I remember returning her desperation with indifference. Not cruel indifference, but the indifference of a 12-year-old child — one who cannot understand catastrophe as it unfolds.

She and her husband had flown in from a film festival in Europe. He was tall and thin and had a full beard. He was a screenwriter and she was a casting director for the movies.

I don’t know their names.

She and my mother spoke using words like “tragedy” and “terrible” — words beyond me. I stood by the still, empty luggage carousels alone, annoyed at the prospect of a 12-hour drive home.

I sat on my suitcase, hung my head and pulled out my Gameboy. Some people hustled back-and-forth, others frantically dialled their cell phones, and some stood still in shock, like the heavyset man in a Hawaiian T-shirt. In one hand, he held his phone.
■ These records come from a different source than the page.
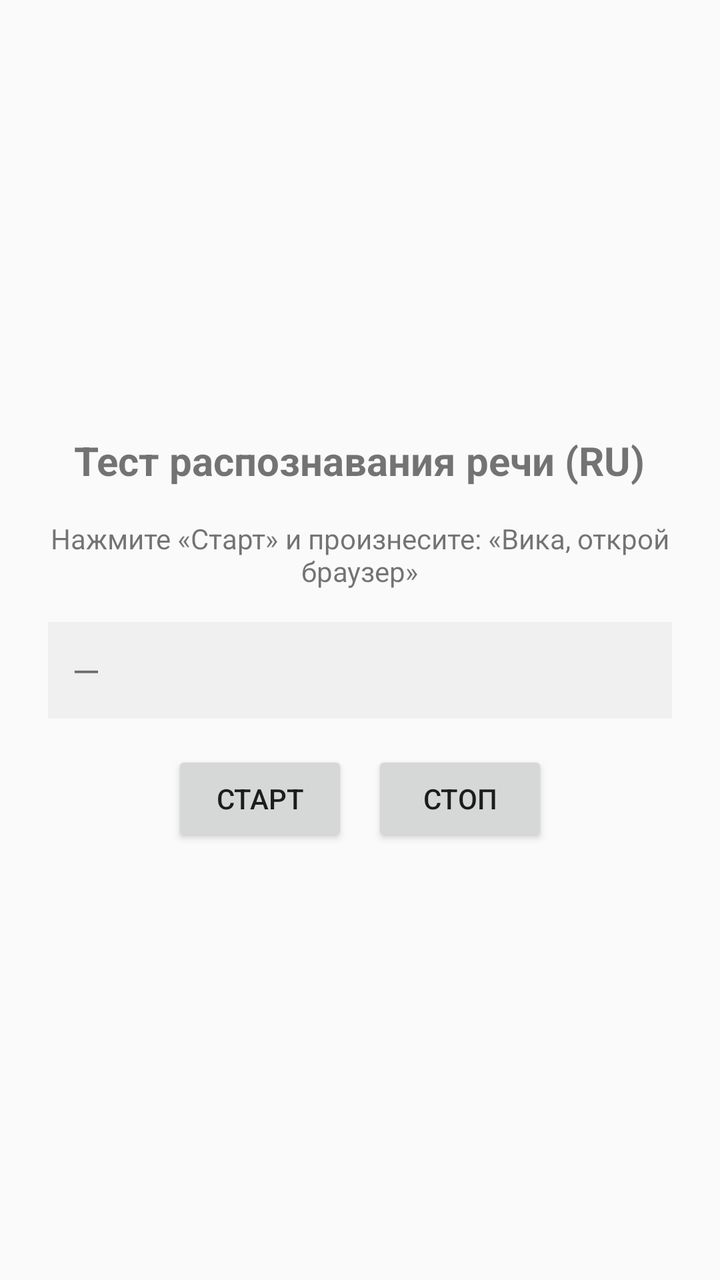
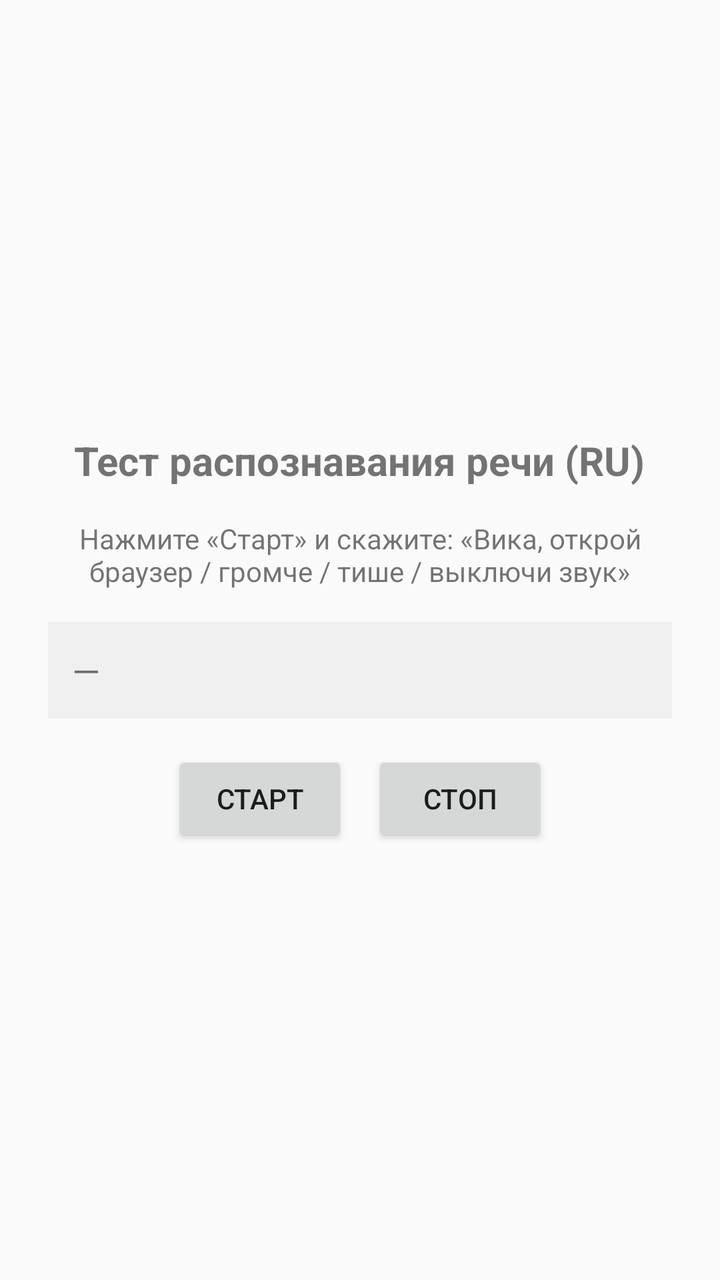

Compare the two renders of this Android layout. The source of the first and the diff that turns it into the second are given below.
<!-- AndroidManifest.xml: application theme android:Theme.Material.Light -->
<!-- res/layout/activity_main.xml -->
<?xml version="1.0" encoding="utf-8"?>
<LinearLayout xmlns:android="http://schemas.android.com/apk/res/android"
    android:layout_width="match_parent"
    android:layout_height="match_parent"
    android:orientation="vertical"
    android:padding="24dp"
    android:gravity="center">

    <TextView
        android:id="@+id/titleText"
        android:layout_width="wrap_content"
        android:layout_height="wrap_content"
        android:text="Тест распознавания речи (RU)"
        android:textSize="20sp"
        android:textStyle="bold"
        android:layout_marginBottom="16dp" />

    <TextView
        android:id="@+id/statusText"
        android:layout_width="wrap_content"
        android:layout_height="wrap_content"
        android:text="Нажмите «Старт» и произнесите: «Вика, открой браузер»"
        android:textSize="14sp"
        android:gravity="center"
        android:layout_marginBottom="16dp" />

    <TextView
        android:id="@+id/resultText"
        android:layout_width="match_parent"
        android:layout_height="wrap_content"
        android:text="—"
        android:textSize="18sp"
        android:padding="12dp"
        android:background="#f0f0f0"
        android:layout_marginBottom="16dp" />

    <LinearLayout
        android:layout_width="wrap_content"
        android:layout_height="wrap_content"
        android:orientation="horizontal">

        <Button
            android:id="@+id/startButton"
            android:layout_width="wrap_content"
            android:layout_height="wrap_content"
            android:text="Старт"
            android:layout_marginEnd="12dp" />

        <Button
            android:id="@+id/stopButton"
            android:layout_width="wrap_content"
            android:layout_height="wrap_content"
            android:text="Стоп" />
    </LinearLayout>

</LinearLayout>
<!-- resources referenced by this layout -->
<resources>

</resources>

<!-- the commit's change to res/layout/activity_main.xml (unified diff, before → after) -->
@@ -19,7 +19,7 @@
         android:id="@+id/statusText"
         android:layout_width="wrap_content"
         android:layout_height="wrap_content"
-        android:text="Нажмите «Старт» и произнесите: «Вика, открой браузер»"
+        android:text="Нажмите «Старт» и скажите: «Вика, открой браузер / громче / тише / выключи звук»"
         android:textSize="14sp"
         android:gravity="center"
         android:layout_marginBottom="16dp" />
In the other, his wife’s hand.

He had driven his wife to the airport to catch her flight to Miami and asked his best friend to cover his shift on the 106th floor in the North Tower of the World Trade Center. He couldn’t reach him. I waited with him while my mother went to find a reporter.
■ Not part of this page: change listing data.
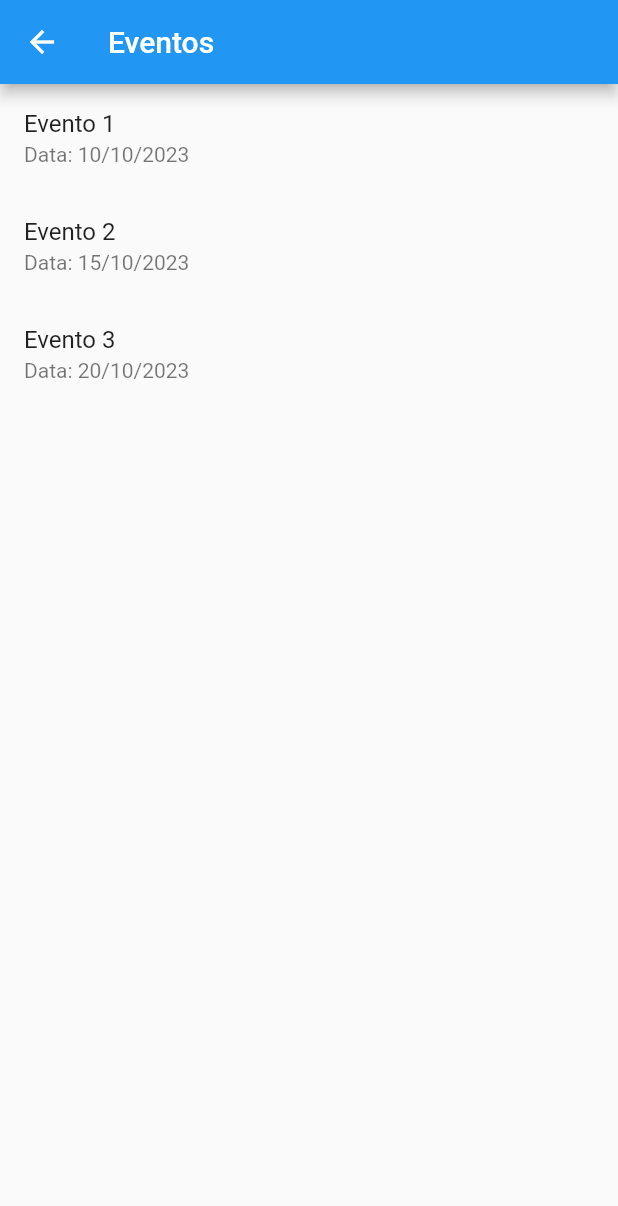
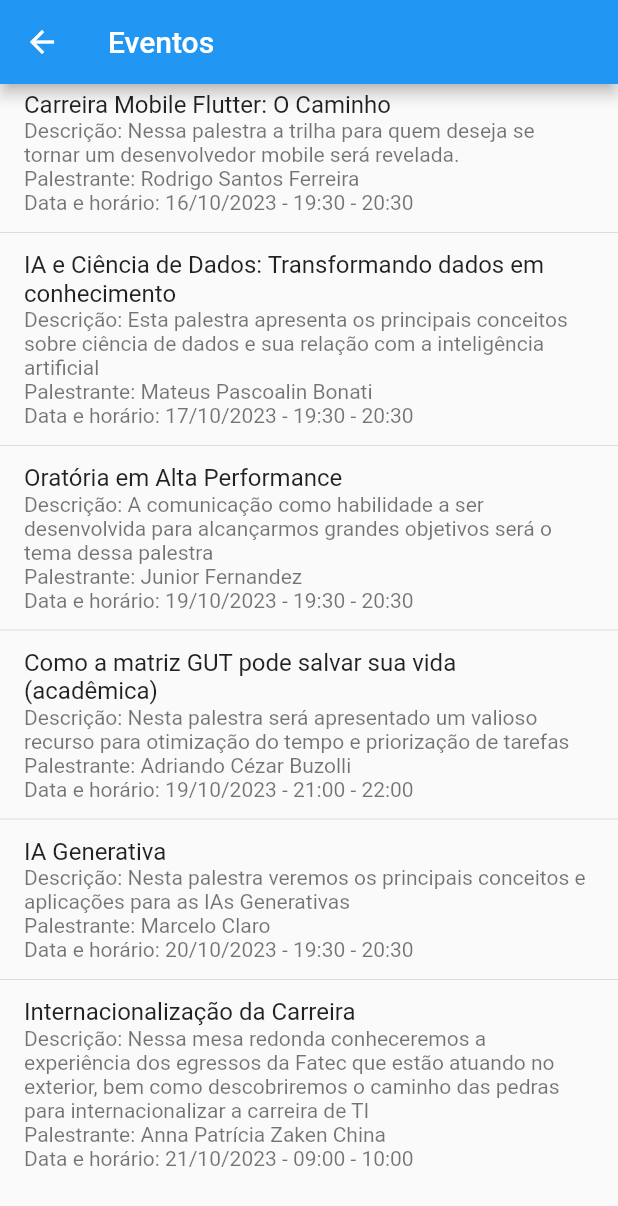
Before and after one commit to aalalaa/eventec, a Flutter app: the EventosView screen opened by its route, on a phone screen of 412 x 824 dp. Shown: the top 1206 px of the screen. Run offline on Flutter 3.47's test engine with Material 2 defaults, Android fonts, the phone set to English and light mode, and no system bars; our stand-ins replace device_preview.

Commit message:
Update eventos_view.dart

```diff
--- a/lib/view/eventos_view.dart
+++ b/lib/view/eventos_view.dart
@@ -10,22 +10,90 @@ class EventosView extends StatelessWidget {
       body: ListView(
         children: [
           ListTile(
-            title: Text('Evento 1'),
-            subtitle: Text('Data: 10/10/2023'),
+            title: Text('Carreira Mobile Flutter: O Caminho'),
+            subtitle: Column(
+              crossAxisAlignment: CrossAxisAlignment.start,
+              children: [
+                Text('Descrição: Nessa palestra a trilha para quem deseja se tornar um desenvolvedor mobile será revelada.'),
+                Text('Palestrante: Rodrigo Santos Ferreira'),
+                Text('Data e horário: 16/10/2023 - 19:30 - 20:30'),
+              ],
+            ),
             onTap: () {
               // Lógica ao clicar no evento 1
             },
           ),
+          Divider(), // Adiciona um espaço entre os eventos
           ListTile(
-            title: Text('Evento 2'),
-            subtitle: Text('Data: 15/10/2023'),
+            title: Text('IA e Ciência de Dados: Transformando dados em conhecimento'),
+            subtitle: Column(
+              crossAxisAlignment: CrossAxisAlignment.start,
+              children: [
+                Text('Descrição: Esta palestra apresenta os principais conceitos sobre ciência de dados e sua relação com a inteligência artificial'),
+                Text('Palestrante: Mateus Pascoalin Bonati'),
+                Text('Data e horário: 17/10/2023 - 19:30 - 20:30'),
+              ],
+            ),
             onTap: () {
               // Lógica ao clicar no evento 2
             },
           ),
+          Divider(),
           ListTile(
-            title: Text('Evento 3'),
-            subtitle: Text('Data: 20/10/2023'),
+            title: Text('Oratória em Alta Performance'),
+            subtitle: Column(
+              crossAxisAlignment: CrossAxisAlignment.start,
+              children: [
+                Text('Descrição: A comunicação como habilidade a ser desenvolvida para alcançarmos grandes objetivos será o tema dessa palestra'),
+                Text('Palestrante: Junior Fernandez'),
+                Text('Data e horário: 19/10/2023 - 19:30 - 20:30'),
+              ],
+            ),
+            onTap: () {
+              // Lógica ao clicar no evento 3
+            },
+          ),
+          Divider(),
+          ListTile(
+            title: Text('Como a matriz GUT pode salvar sua vida (acadêmica)'),
+            subtitle: Column(
+              crossAxisAlignment: CrossAxisAlignment.start,
+              children: [
+                Text('Descrição: Nesta palestra será apresentado um valioso recurso para otimização do tempo e priorização de tarefas'),
+                Text('Palestrante: Adriando Cézar Buzolli'),
+                Text('Data e horário: 19/10/2023 - 21:00 - 22:00'),
+              ],
+            ),
+            onTap: () {
+              // Lógica ao clicar no evento 3
+            },
+          ),
+          Divider(),
+          ListTile(
+            title: Text('IA Generativa'),
+            subtitle: Column(
+              crossAxisAlignment: CrossAxisAlignment.start,
+              children: [
+                Text('Descrição: Nesta palestra veremos os principais conceitos e aplicações para as IAs Generativas'),
+                Text('Palestrante: Marcelo Claro'),
+                Text('Data e horário: 20/10/2023 - 19:30 - 20:30'),
+              ],
+            ),
+            onTap: () {
+              // Lógica ao clicar no evento 3
+            },
+          ),
+          Divider(),
+          ListTile(
+            title: Text('Internacionalização da Carreira'),
+            subtitle: Column(
+              crossAxisAlignment: CrossAxisAlignment.start,
+              children: [
+                Text('Descrição: Nessa mesa redonda conheceremos a experiência dos egressos da Fatec que estão atuando no exterior, bem como descobriremos o caminho das pedras para internacionalizar a carreira de TI'),
+                Text('Palestrante: Anna Patrícia Zaken China'),
+                Text('Data e horário: 21/10/2023 - 09:00 - 10:00 '),
+              ],
+            ),
             onTap: () {
               // Lógica ao clicar no evento 3
             },
```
When kids in my family turned 12, our parents took us on a trip. Nothing too extravagant — not farther west than Toronto, not farther south than New York.

I wanted to see the Yankees play the Red Sox in Yankee Stadium. I especially wanted to see Derek Jeter.
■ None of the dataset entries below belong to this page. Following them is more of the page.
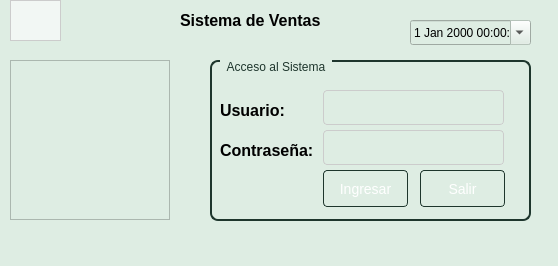
Above: Sistema de ventas/ui/FrmLogin.ui from CodeDrTech/DevelopPython before the change. Below: the same form after it.
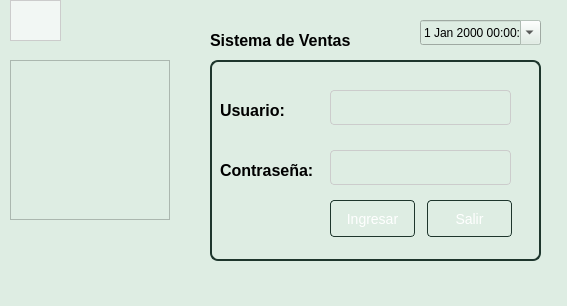
That is the form after the change.

The edit to the form file:
```diff
--- a/Sistema de ventas/ui/FrmLogin.ui
+++ b/Sistema de ventas/ui/FrmLogin.ui
@@ -6,8 +6,8 @@
    <rect>
     <x>0</x>
     <y>0</y>
-    <width>558</width>
-    <height>266</height>
+    <width>567</width>
+    <height>306</height>
    </rect>
   </property>
   <property name="windowTitle">
@@ -22,7 +22,7 @@
    <widget class="QDateTimeEdit" name="txtFecha">
     <property name="geometry">
      <rect>
-      <x>410</x>
+      <x>420</x>
       <y>20</y>
       <width>121</width>
       <height>25</height>
@@ -38,15 +38,15 @@
    <widget class="QLabel" name="label">
     <property name="geometry">
      <rect>
-      <x>180</x>
-      <y>10</y>
+      <x>210</x>
+      <y>30</y>
       <width>191</width>
       <height>21</height>
      </rect>
     </property>
     <property name="font">
      <font>
-      <pointsize>1</pointsize>
+      <pointsize>-1</pointsize>
       <bold>true</bold>
      </font>
     </property>
@@ -80,8 +80,8 @@
      <rect>
       <x>210</x>
       <y>60</y>
-      <width>321</width>
-      <height>161</height>
+      <width>331</width>
+      <height>201</height>
      </rect>
     </property>
     <property name="styleSheet">
@@ -103,13 +103,13 @@
 }</string>
     </property>
     <property name="title">
-     <string>Acceso al Sistema</string>
+     <string/>
     </property>
     <widget class="QPushButton" name="btnIngresar">
      <property name="geometry">
       <rect>
-       <x>113</x>
-       <y>110</y>
+       <x>120</x>
+       <y>140</y>
        <width>85</width>
        <height>37</height>
       </rect>
@@ -147,8 +147,8 @@
     <widget class="QPushButton" name="btnSalir">
      <property name="geometry">
       <rect>
-       <x>210</x>
-       <y>110</y>
+       <x>217</x>
+       <y>140</y>
        <width>85</width>
        <height>37</height>
       </rect>
@@ -186,8 +186,8 @@
     <widget class="QLineEdit" name="txtPassword">
      <property name="geometry">
       <rect>
-       <x>113</x>
-       <y>70</y>
+       <x>120</x>
+       <y>90</y>
        <width>181</width>
        <height>35</height>
       </rect>
@@ -222,7 +222,7 @@
     <widget class="QLineEdit" name="txtUsuario">
      <property name="geometry">
       <rect>
-       <x>113</x>
+       <x>120</x>
        <y>30</y>
        <width>181</width>
        <height>35</height>
@@ -256,7 +256,7 @@
      <property name="geometry">
       <rect>
        <x>10</x>
-       <y>80</y>
+       <y>100</y>
        <width>101</width>
        <height>21</height>
       </rect>
```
We booked the tickets in May and got the best bleacher seats money could buy.

It was my first time on a plane and my first time in New York.

The city swallowed me whole. It isn’t clean like Chicago or beautiful like Paris — it’s even a little dehumanizing, the skyscrapers constantly reminding you of your insignificance.

We saw the sights. From the top of the Empire State Building, the city stretched as far as I could see and I was on top of it all. Below me, eight million people shuffled or raced through the maze of streets and avenues.

I took in Times Square and a club sandwich so big it could only have been American.

On Saturday, I went to Yankee Stadium.

It was 90-something-degrees in the bleachers. Derek Jeter didn’t play — sometimes life doesn’t seem fair — but Tino Martinez hit two home runs and my New York beat Boston 9-2.

Our flight was scheduled for Monday, but was delayed until the next morning because of a storm.

Early in the morning of the 11th as we were packing our things, the Today Show was reporting Michael Jordan’s return to the NBA.

“It must be a slow news day,” my mother said, and we caught a taxi to Newark.

Once we were through security and in the plane, we sat on the runway for what seemed like ages.

Over the intercom, in a thick French accent, the pilot said there was a fire in the city and we couldn’t take off.

The stewardess walked to the back of the plane and sat down. Her face was flush and she put it in her hands.

We still weren’t allowed off the plane. A man with a shaved head stood up with his phone at his ear and yelled loud enough so everyone could hear, “A plane flew into the World Trade Center!”

Countless voices rose over his and soon we were ushered off the plane.

Inside the airport was chaos. I couldn’t figure out what the big deal was. It seemed to me things like this, explosions and deaths, happened all the time.

My dad left my mom and me in the airport and went to find a rental car.


The gold sedan was spacious. We threw our luggage in the trunk and sped out to the freeway, leaving the airport behind.

Cars were lined along overpasses, drivers taking pictures of the thick mass of deep grey smoke issuing from the city’s heart.

It was the first tangible thing I had seen of the attack beyond tears and fear.

It was a somber drive. We travelled through New England and let the radio do the talking. Men and women called in asking about loved ones they hadn’t heard from yet. Others called in to give their sympathy. It was the first time I remember hearing the word “terrorism.”

We made it to New Hampshire and I got to a level of Super Mario I’d never reached. We stopped in a Burger King and the sun waned over the quiet rest stop parking lot. I had decided on chicken nuggets.

There was a television in the Burger King. People crowded underneath watching the news. I stood by a stranger and watched the planes hit the towers for the first time. I watched the buildings fall into a pile of rubble.

I didn’t want chicken nuggets anymore and Super Mario seemed childish.

The image of the falling towers replayed in my mind as we drove home.

Slowly, I began to grasp why the woman in the airport had held my face and that she knew my innocence was something worth protecting. By then, in some ways, it was gone.